[Collected data entries]
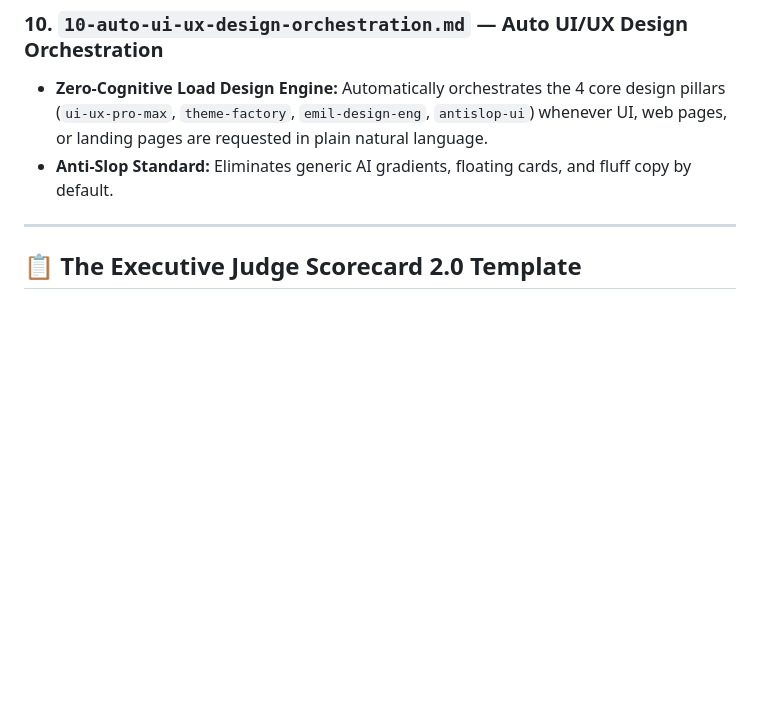
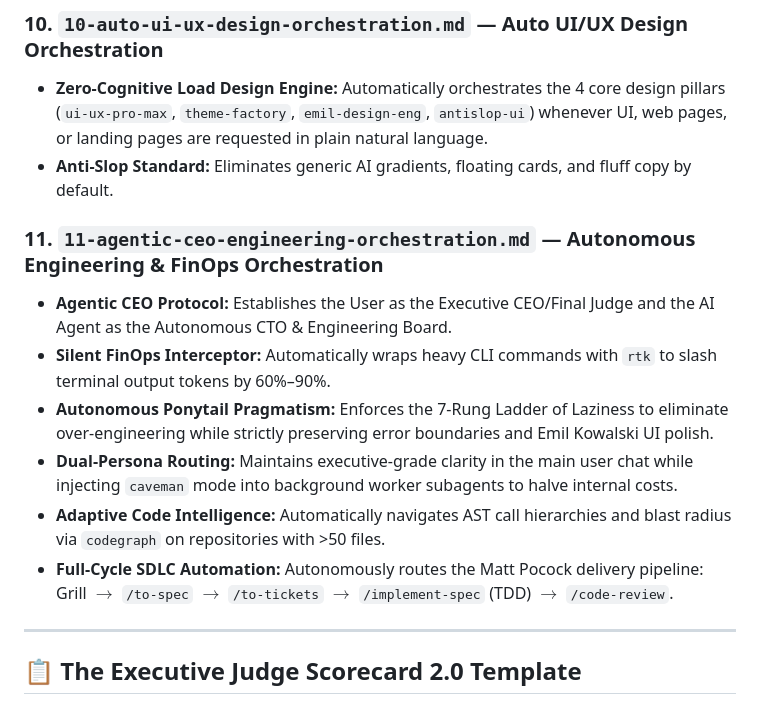
Before and after one commit to aranyuth/agentic-ceo-protocol, a Markdown page: README.md, the part around the change. Drawn GitHub-style; blank space fills up the shorter version.

```diff
--- a/README.md
+++ b/README.md
@@ -142,6 +142,14 @@ Optimize speed, intelligence, and token economics by matching task complexity to
 - **Zero-Cognitive Load Design Engine:** Automatically orchestrates the 4 core design pillars (`ui-ux-pro-max`, `theme-factory`, `emil-design-eng`, `antislop-ui`) whenever UI, web pages, or landing pages are requested in plain natural language.
 - **Anti-Slop Standard:** Eliminates generic AI gradients, floating cards, and fluff copy by default.
 
+### 11. `11-agentic-ceo-engineering-orchestration.md` — Autonomous Engineering & FinOps Orchestration
+- **Agentic CEO Protocol:** Establishes the User as the Executive CEO/Final Judge and the AI Agent as the Autonomous CTO & Engineering Board.
+- **Silent FinOps Interceptor:** Automatically wraps heavy CLI commands with `rtk` to slash terminal output tokens by 60%–90%.
+- **Autonomous Ponytail Pragmatism:** Enforces the 7-Rung Ladder of Laziness to eliminate over-engineering while strictly preserving error boundaries and Emil Kowalski UI polish.
+- **Dual-Persona Routing:** Maintains executive-grade clarity in the main user chat while injecting `caveman` mode into background worker subagents to halve internal costs.
+- **Adaptive Code Intelligence:** Automatically navigates AST call hierarchies and blast radius via `codegraph` on repositories with >50 files.
+- **Full-Cycle SDLC Automation:** Autonomously routes the Matt Pocock delivery pipeline: Grill $\rightarrow$ `/to-spec` $\rightarrow$ `/to-tickets` $\rightarrow$ `/implement-spec` (TDD) $\rightarrow$ `/code-review`.
+
 ---
 
 ## 📋 The Executive Judge Scorecard 2.0 Template
```
Also changed, not shown: rules/11-agentic-ceo-engineering-orchestration.md (added, +65 -0 lines).
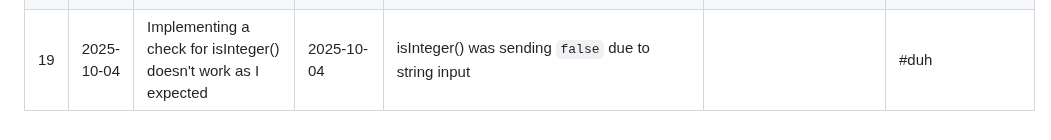
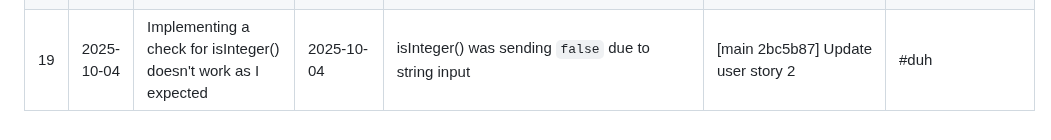
Before and after one commit to stillprocrastinating/UDP5WA4CF-UN02_interactive_front_end_development, a Markdown page: assets/README/bugs.md, the part around the change. GitHub-like rendering.

Commit message:
Bug fix 2bc5b87

```diff
--- a/assets/README/bugs.md
+++ b/assets/README/bugs.md
@@ -18,4 +18,4 @@
 | 16 | 2025-09-27 | `dieOther()` specified text scenarios no longer work | 2025-09-27 | Changed `switch` into `else if` | [main 15cc536] dieOther(){~~switch~~} | Really should've checked this... |
 | 17 | 2025-09-28 | Deleting saves _still_ affects multiple rows - specifically when deleting a row with a larger index than an already deleted row | 2025-09-28 | Changed `getElementById(row-${rowN})` to `bin.parentNode.parentNode` | [main 3e93626] deleteSave() deletes correct row repeatedly ||
 | 18 | 2025-09-29 | `#footer` is not ideally situated; aim is to use JS to toggle `.footer-fixed` when body height is smaller than window height |||| Temporary solution: `#container{min-height: 100vh;}` around `#header` & `#main` |
-| 19 | 2025-10-04 | Implementing a check for isInteger() doesn't work as I expected | 2025-10-04 | isInteger() was sending `false` due to string input || #duh |
+| 19 | 2025-10-04 | Implementing a check for isInteger() doesn't work as I expected | 2025-10-04 | isInteger() was sending `false` due to string input | [main 2bc5b87] Update user story 2 | #duh |
```
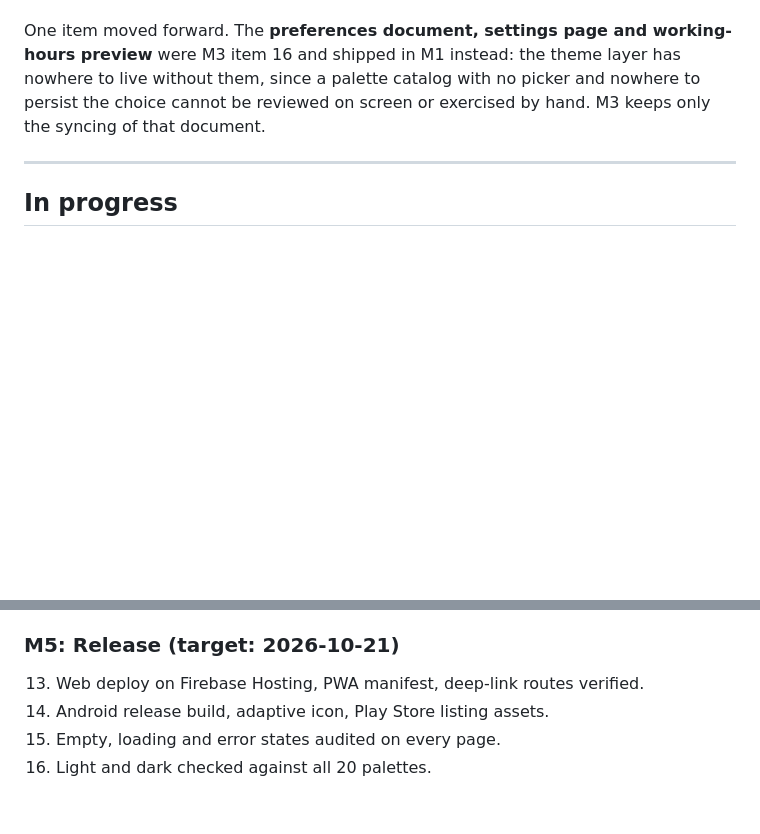
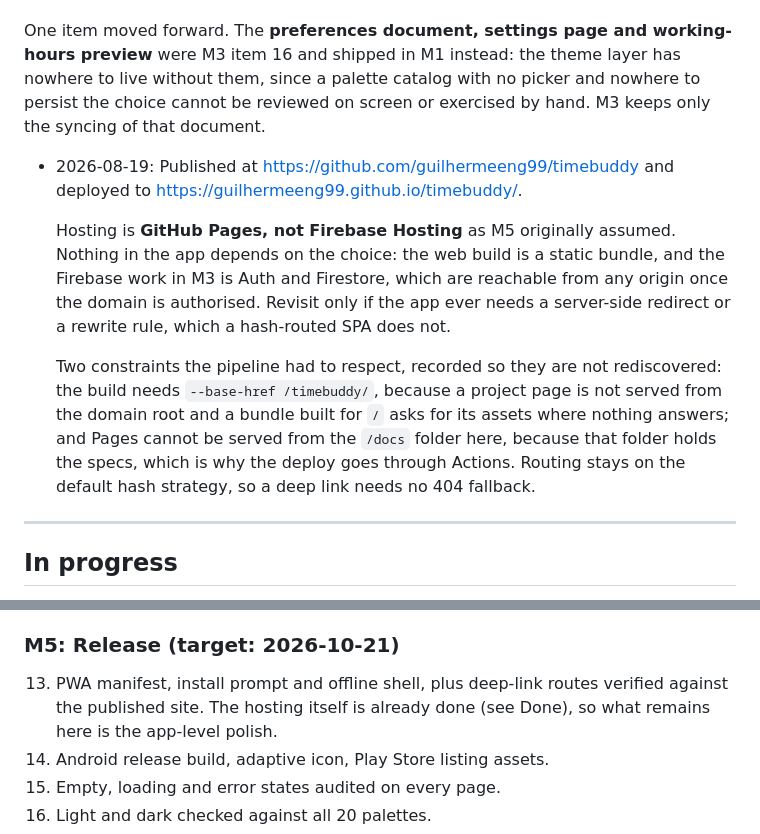
Before and after one commit to guilhermeeng99/timebuddy, a Markdown page: docs/roadmap.md, 2 parts joined by grey strips. Rendered like a GitHub page; blank space fills up the shorter version.

Commit message:
docs: record the real hosting, which is GitHub Pages
M5 assumed Firebase Hosting. The app is published on GitHub Pages instead, and nothing depends on the choice: the web build is a static bundle and the M3 Firebase work is Auth and Firestore, reachable from any authorised origin. The two constraints the pipeline had to respect are written down so they are not rediscovered.

Co-Authored-By: Claude Opus 5 <noreply@anthropic.com>

```diff
--- a/docs/roadmap.md
+++ b/docs/roadmap.md
@@ -71,6 +71,23 @@ layer has nowhere to live without them, since a palette catalog with no picker
 and nowhere to persist the choice cannot be reviewed on screen or exercised by
 hand. M3 keeps only the syncing of that document.
 
+- 2026-08-19: Published at <https://github.com/guilhermeeng99/timebuddy> and
+  deployed to <https://guilhermeeng99.github.io/timebuddy/>.
+
+  Hosting is **GitHub Pages, not Firebase Hosting** as M5 originally assumed.
+  Nothing in the app depends on the choice: the web build is a static bundle,
+  and the Firebase work in M3 is Auth and Firestore, which are reachable from
+  any origin once the domain is authorised. Revisit only if the app ever needs
+  a server-side redirect or a rewrite rule, which a hash-routed SPA does not.
+
+  Two constraints the pipeline had to respect, recorded so they are not
+  rediscovered: the build needs `--base-href /timebuddy/`, because a project
+  page is not served from the domain root and a bundle built for `/` asks for
+  its assets where nothing answers; and Pages cannot be served from the `/docs`
+  folder here, because that folder holds the specs, which is why the deploy
+  goes through Actions. Routing stays on the default hash strategy, so a deep
+  link needs no 404 fallback.
+
 ---
 
 ## In progress
@@ -127,7 +144,9 @@ them here is their syncing, which item 8 covers.
 
 ### M5: Release (target: 2026-10-21)
 
-13. Web deploy on Firebase Hosting, PWA manifest, deep-link routes verified.
+13. PWA manifest, install prompt and offline shell, plus deep-link routes
+    verified against the published site. The hosting itself is already done
+    (see Done), so what remains here is the app-level polish.
 14. Android release build, adaptive icon, Play Store listing assets.
 15. Empty, loading and error states audited on every page.
 16. Light and dark checked against all 20 palettes.
```
Also changed, not shown: README.md (+7 -0 lines).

=== Task statement ===
In the data above, count the lines where the word "deep" appears; reply with the number only.

=== Written answer ===
3